DIRECTIONS FOR THIS TASK
Omit all pictures and give the records below again exactly as written.

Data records

□ □ □

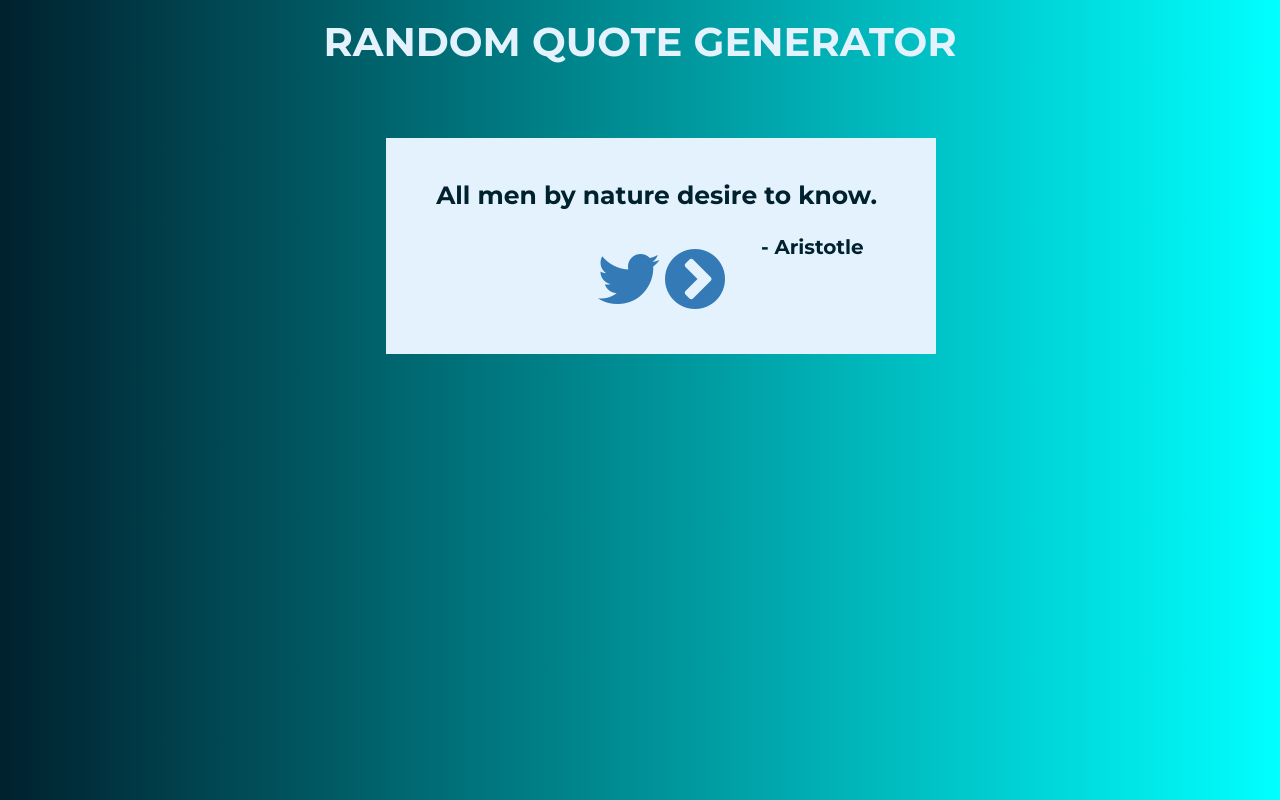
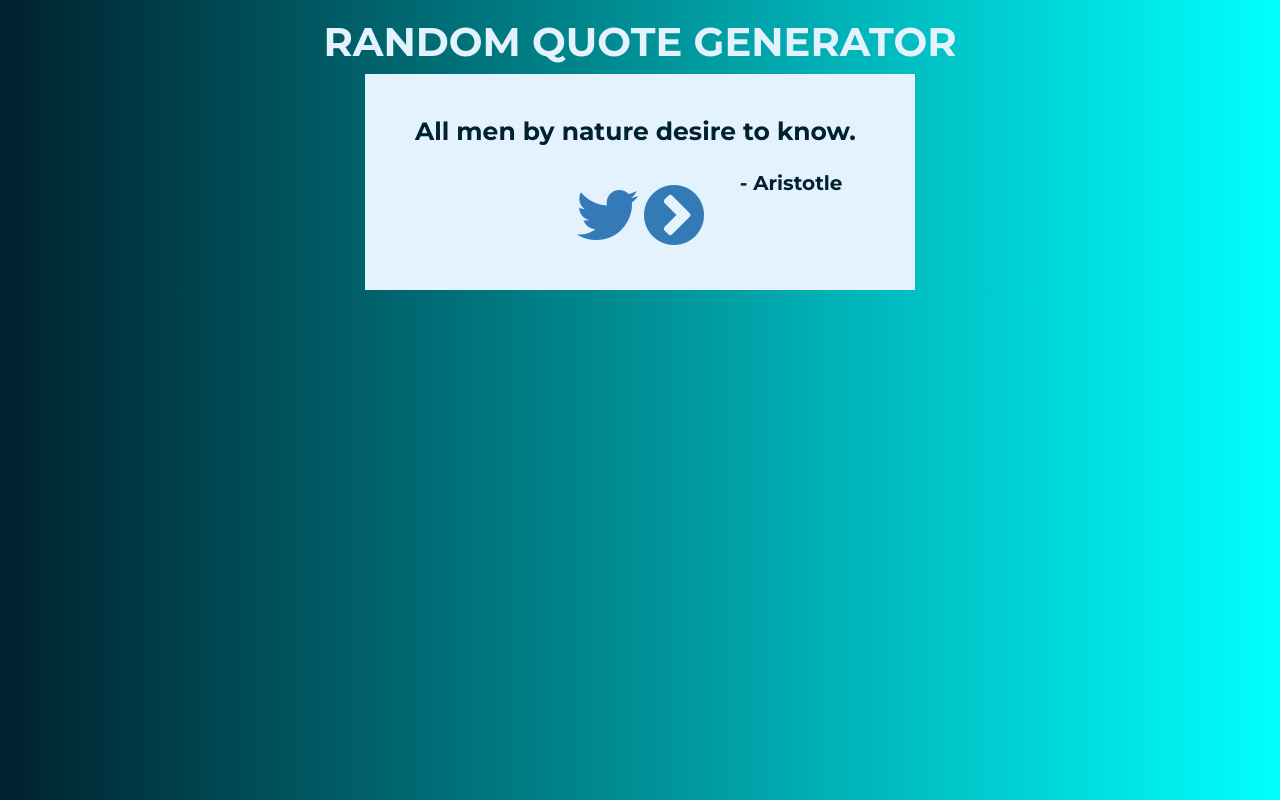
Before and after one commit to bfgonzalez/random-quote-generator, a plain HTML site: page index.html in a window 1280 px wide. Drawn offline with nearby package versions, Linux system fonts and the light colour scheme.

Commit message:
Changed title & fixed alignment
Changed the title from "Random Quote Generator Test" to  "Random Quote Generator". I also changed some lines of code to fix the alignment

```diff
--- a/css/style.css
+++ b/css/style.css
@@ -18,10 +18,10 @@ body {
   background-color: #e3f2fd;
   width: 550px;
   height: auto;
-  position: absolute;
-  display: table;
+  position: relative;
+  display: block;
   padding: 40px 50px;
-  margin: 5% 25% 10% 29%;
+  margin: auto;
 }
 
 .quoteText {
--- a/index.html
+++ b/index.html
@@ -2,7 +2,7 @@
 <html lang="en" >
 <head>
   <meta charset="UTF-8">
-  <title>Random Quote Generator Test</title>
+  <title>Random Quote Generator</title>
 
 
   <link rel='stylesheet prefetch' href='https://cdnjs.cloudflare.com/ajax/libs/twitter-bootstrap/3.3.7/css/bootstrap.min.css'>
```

□ □ □

SOLUTION
Before and after one commit to bfgonzalez/random-quote-generator, a plain HTML site: page index.html in a window 1280 px wide. Drawn offline with nearby package versions, Linux system fonts and the light colour scheme.

Commit message:
Changed title & fixed alignment
Changed the title from "Random Quote Generator Test" to  "Random Quote Generator". I also changed some lines of code to fix the alignment

```diff
--- a/css/style.css
+++ b/css/style.css
@@ -18,10 +18,10 @@ body {
   background-color: #e3f2fd;
   width: 550px;
   height: auto;
-  position: absolute;
-  display: table;
+  position: relative;
+  display: block;
   padding: 40px 50px;
-  margin: 5% 25% 10% 29%;
+  margin: auto;
 }
 
 .quoteText {
--- a/index.html
+++ b/index.html
@@ -2,7 +2,7 @@
 <html lang="en" >
 <head>
   <meta charset="UTF-8">
-  <title>Random Quote Generator Test</title>
+  <title>Random Quote Generator</title>
 
 
   <link rel='stylesheet prefetch' href='https://cdnjs.cloudflare.com/ajax/libs/twitter-bootstrap/3.3.7/css/bootstrap.min.css'>
```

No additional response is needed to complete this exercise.